Nothing but the records beneath, reproduced exactly, should appear in the answer.

↓↓↓

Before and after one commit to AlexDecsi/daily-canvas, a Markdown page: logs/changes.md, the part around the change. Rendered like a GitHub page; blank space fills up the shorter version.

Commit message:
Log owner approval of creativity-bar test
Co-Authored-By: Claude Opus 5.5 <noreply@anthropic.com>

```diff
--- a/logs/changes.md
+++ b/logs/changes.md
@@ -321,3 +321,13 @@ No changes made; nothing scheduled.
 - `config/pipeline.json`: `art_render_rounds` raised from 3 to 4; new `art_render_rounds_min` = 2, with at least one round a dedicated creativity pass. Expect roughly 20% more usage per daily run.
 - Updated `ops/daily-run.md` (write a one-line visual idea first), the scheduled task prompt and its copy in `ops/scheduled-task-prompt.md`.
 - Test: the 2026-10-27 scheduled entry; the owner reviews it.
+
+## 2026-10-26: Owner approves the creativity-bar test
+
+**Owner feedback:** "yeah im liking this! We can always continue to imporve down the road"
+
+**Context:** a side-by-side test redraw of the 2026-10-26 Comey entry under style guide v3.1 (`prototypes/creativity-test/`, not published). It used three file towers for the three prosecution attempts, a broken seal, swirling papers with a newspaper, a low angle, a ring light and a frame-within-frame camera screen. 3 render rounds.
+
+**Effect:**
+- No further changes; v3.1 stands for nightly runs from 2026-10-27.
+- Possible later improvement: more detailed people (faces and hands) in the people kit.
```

↑↑↑

◆ **Task solution**:
Before and after one commit to AlexDecsi/daily-canvas, a Markdown page: logs/changes.md, the part around the change. Rendered like a GitHub page; blank space fills up the shorter version.

Commit message:
Log owner approval of creativity-bar test
Co-Authored-By: Claude Opus 5.5 <noreply@anthropic.com>

```diff
--- a/logs/changes.md
+++ b/logs/changes.md
@@ -321,3 +321,13 @@ No changes made; nothing scheduled.
 - `config/pipeline.json`: `art_render_rounds` raised from 3 to 4; new `art_render_rounds_min` = 2, with at least one round a dedicated creativity pass. Expect roughly 20% more usage per daily run.
 - Updated `ops/daily-run.md` (write a one-line visual idea first), the scheduled task prompt and its copy in `ops/scheduled-task-prompt.md`.
 - Test: the 2026-10-27 scheduled entry; the owner reviews it.
+
+## 2026-10-26: Owner approves the creativity-bar test
+
+**Owner feedback:** "yeah im liking this! We can always continue to imporve down the road"
+
+**Context:** a side-by-side test redraw of the 2026-10-26 Comey entry under style guide v3.1 (`prototypes/creativity-test/`, not published). It used three file towers for the three prosecution attempts, a broken seal, swirling papers with a newspaper, a low angle, a ring light and a frame-within-frame camera screen. 3 render rounds.
+
+**Effect:**
+- No further changes; v3.1 stands for nightly runs from 2026-10-27.
+- Possible later improvement: more detailed people (faces and hands) in the people kit.
```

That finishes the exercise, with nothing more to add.